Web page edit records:
--- START ---

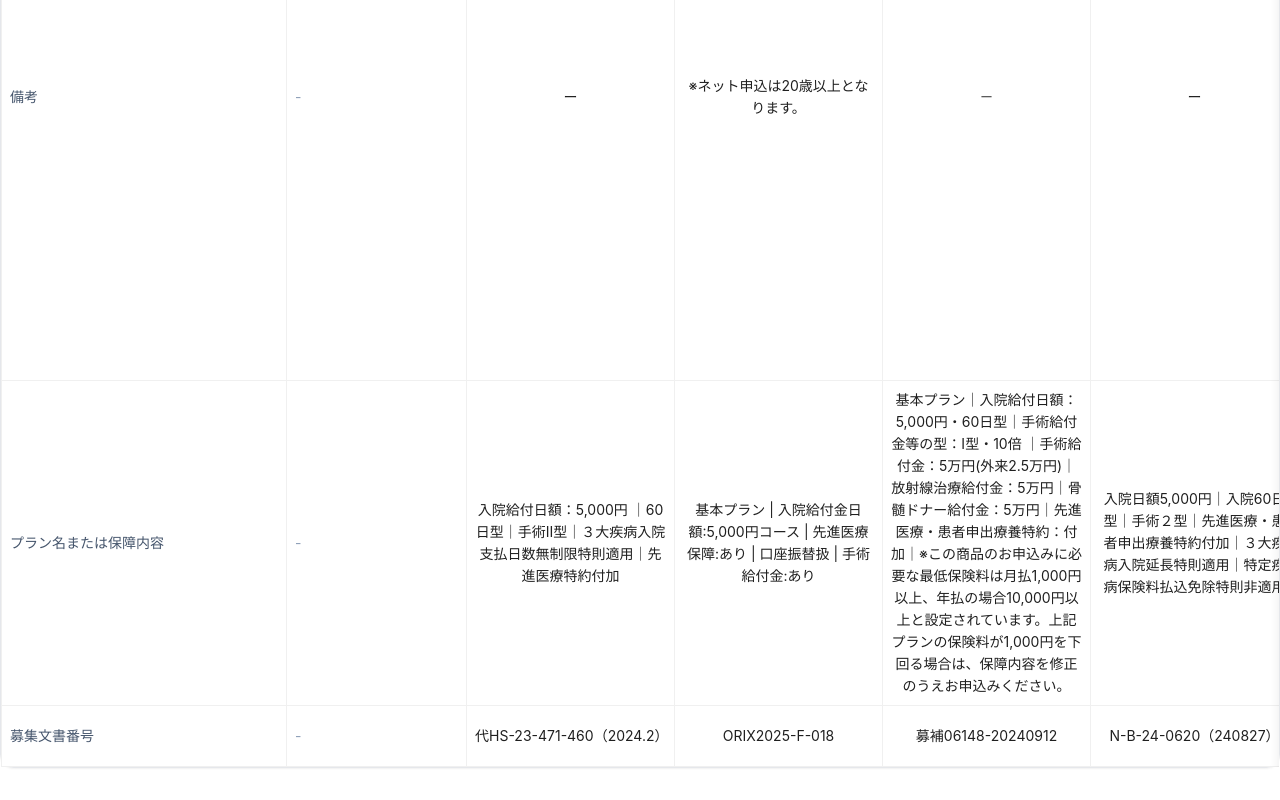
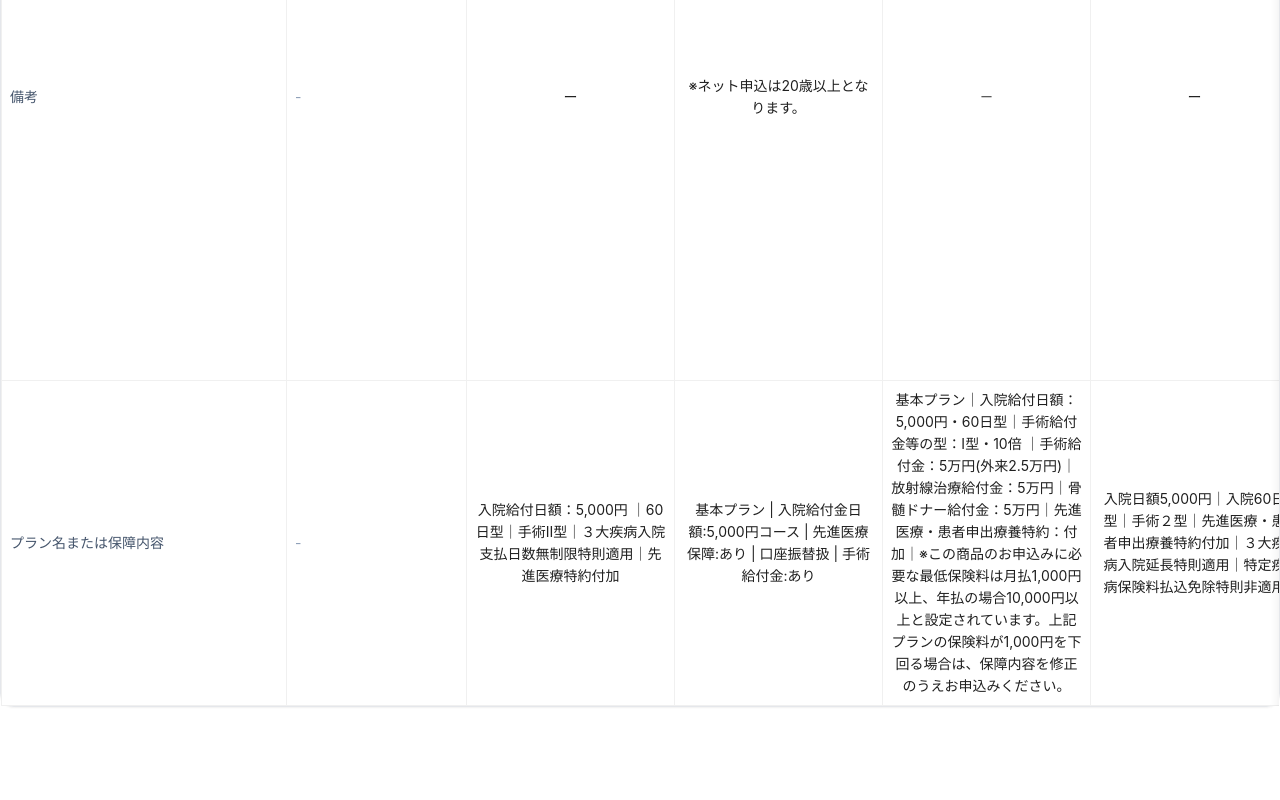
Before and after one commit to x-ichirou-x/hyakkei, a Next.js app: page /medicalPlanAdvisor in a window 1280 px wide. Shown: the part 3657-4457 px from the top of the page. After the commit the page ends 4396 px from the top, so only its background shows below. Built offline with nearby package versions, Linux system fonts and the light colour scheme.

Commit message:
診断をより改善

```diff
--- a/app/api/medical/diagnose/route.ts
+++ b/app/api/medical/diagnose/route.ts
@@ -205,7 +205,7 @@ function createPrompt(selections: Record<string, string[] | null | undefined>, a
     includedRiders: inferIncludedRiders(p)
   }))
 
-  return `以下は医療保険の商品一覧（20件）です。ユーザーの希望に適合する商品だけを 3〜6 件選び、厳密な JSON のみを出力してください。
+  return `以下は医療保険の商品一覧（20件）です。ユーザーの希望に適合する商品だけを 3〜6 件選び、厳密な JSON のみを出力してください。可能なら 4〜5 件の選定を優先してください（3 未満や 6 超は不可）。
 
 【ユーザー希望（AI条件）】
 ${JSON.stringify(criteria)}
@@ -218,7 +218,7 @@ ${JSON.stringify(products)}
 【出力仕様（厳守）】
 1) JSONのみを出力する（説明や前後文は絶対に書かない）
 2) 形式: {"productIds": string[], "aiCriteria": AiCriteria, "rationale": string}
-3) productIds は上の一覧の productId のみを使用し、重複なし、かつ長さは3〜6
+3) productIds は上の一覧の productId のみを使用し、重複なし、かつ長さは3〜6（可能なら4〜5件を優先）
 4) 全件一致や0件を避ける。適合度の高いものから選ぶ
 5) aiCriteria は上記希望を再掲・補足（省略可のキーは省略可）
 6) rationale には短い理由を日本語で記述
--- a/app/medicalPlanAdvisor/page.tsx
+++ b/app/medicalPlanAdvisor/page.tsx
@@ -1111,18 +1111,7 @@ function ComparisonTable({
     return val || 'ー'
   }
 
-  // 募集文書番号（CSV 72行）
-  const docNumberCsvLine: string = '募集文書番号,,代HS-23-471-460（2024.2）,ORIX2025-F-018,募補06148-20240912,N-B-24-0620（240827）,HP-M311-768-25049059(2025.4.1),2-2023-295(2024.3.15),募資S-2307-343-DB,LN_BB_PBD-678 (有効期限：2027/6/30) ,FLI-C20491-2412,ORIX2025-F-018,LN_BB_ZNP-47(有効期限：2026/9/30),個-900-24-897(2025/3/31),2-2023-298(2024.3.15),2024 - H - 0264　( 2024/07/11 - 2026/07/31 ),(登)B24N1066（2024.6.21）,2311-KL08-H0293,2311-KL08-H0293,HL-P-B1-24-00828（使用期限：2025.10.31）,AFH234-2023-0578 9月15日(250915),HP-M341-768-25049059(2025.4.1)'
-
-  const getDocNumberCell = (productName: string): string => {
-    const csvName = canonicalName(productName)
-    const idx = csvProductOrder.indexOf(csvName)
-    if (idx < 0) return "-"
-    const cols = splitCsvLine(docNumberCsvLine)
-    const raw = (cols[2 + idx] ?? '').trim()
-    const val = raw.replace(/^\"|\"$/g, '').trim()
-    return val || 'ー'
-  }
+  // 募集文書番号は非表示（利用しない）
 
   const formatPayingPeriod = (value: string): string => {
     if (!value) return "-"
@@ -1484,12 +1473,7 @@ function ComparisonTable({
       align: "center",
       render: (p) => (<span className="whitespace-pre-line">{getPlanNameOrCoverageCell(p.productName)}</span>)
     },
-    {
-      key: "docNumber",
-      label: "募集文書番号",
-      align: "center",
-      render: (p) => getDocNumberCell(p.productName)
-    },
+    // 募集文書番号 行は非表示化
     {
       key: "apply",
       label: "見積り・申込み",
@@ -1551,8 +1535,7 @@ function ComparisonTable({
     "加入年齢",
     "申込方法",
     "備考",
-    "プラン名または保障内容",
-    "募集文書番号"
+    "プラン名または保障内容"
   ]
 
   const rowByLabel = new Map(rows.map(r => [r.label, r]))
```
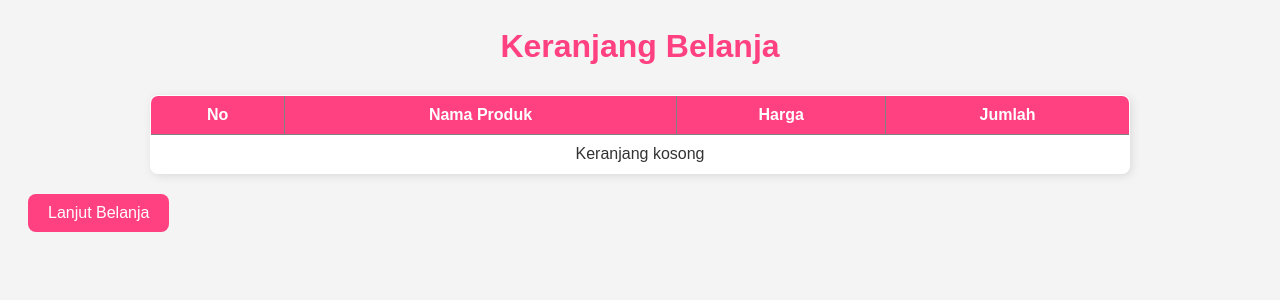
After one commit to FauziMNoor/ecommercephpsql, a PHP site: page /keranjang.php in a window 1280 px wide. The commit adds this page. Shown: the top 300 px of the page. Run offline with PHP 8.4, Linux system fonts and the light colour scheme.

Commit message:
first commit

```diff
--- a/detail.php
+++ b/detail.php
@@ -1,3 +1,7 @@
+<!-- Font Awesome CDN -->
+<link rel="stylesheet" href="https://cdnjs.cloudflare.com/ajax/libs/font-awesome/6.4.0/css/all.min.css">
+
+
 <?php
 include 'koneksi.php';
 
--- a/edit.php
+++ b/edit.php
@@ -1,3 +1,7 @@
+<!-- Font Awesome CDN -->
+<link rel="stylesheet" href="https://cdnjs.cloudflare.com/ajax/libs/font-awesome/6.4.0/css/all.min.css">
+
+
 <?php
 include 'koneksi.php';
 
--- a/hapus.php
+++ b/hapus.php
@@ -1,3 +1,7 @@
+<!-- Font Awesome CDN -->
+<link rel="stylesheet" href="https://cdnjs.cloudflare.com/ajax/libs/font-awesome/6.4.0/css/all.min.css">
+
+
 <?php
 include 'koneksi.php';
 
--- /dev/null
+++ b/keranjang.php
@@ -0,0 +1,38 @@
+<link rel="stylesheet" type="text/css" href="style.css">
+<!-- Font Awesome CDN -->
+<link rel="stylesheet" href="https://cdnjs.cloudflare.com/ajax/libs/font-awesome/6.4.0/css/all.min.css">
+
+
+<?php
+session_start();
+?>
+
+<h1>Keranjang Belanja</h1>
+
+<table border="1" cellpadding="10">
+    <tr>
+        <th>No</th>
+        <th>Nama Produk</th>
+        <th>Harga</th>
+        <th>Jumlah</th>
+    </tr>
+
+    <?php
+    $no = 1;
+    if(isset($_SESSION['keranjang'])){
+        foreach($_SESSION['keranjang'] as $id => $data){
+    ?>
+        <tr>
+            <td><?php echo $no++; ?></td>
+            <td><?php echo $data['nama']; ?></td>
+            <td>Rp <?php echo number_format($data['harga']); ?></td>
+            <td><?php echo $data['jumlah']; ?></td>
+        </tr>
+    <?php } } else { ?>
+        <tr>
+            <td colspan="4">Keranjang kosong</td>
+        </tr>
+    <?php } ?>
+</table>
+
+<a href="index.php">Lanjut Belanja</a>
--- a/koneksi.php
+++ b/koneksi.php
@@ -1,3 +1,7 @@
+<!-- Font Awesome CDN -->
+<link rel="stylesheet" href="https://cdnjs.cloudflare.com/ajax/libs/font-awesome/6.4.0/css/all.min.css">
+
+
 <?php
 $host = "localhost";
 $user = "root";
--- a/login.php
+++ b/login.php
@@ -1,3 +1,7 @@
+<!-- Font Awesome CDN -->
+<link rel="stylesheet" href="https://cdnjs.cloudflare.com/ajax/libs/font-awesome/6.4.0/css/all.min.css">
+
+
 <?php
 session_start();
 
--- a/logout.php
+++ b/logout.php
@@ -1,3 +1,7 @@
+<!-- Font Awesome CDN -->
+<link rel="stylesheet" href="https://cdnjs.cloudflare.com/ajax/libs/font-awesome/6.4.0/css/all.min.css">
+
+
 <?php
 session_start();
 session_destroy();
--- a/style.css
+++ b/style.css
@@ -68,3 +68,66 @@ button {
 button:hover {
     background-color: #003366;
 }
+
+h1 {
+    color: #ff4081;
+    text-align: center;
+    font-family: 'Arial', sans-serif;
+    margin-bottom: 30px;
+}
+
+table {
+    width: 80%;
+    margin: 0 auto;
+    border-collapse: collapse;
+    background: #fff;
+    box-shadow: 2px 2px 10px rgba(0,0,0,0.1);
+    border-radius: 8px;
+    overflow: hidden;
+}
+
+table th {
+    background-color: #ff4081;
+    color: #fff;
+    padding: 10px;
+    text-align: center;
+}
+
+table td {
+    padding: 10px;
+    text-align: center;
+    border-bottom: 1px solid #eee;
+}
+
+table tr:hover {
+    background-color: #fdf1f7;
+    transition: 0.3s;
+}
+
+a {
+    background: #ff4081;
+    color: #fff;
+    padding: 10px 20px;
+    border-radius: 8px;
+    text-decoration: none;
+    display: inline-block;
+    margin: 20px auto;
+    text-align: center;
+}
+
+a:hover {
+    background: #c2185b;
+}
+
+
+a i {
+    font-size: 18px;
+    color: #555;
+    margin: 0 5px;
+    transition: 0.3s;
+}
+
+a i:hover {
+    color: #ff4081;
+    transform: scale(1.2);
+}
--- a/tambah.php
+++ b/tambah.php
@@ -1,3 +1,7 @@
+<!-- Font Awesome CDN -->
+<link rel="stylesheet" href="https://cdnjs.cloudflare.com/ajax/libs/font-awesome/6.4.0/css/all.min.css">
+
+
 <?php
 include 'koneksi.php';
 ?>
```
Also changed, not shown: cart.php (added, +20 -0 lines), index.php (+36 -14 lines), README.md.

--- END ---

= Aim of the task =
If the string "bottom" is in a line of the entries, pick that line out.

= Exercise response =
+    margin-bottom: 30px;
+    border-bottom: 1px solid #eee;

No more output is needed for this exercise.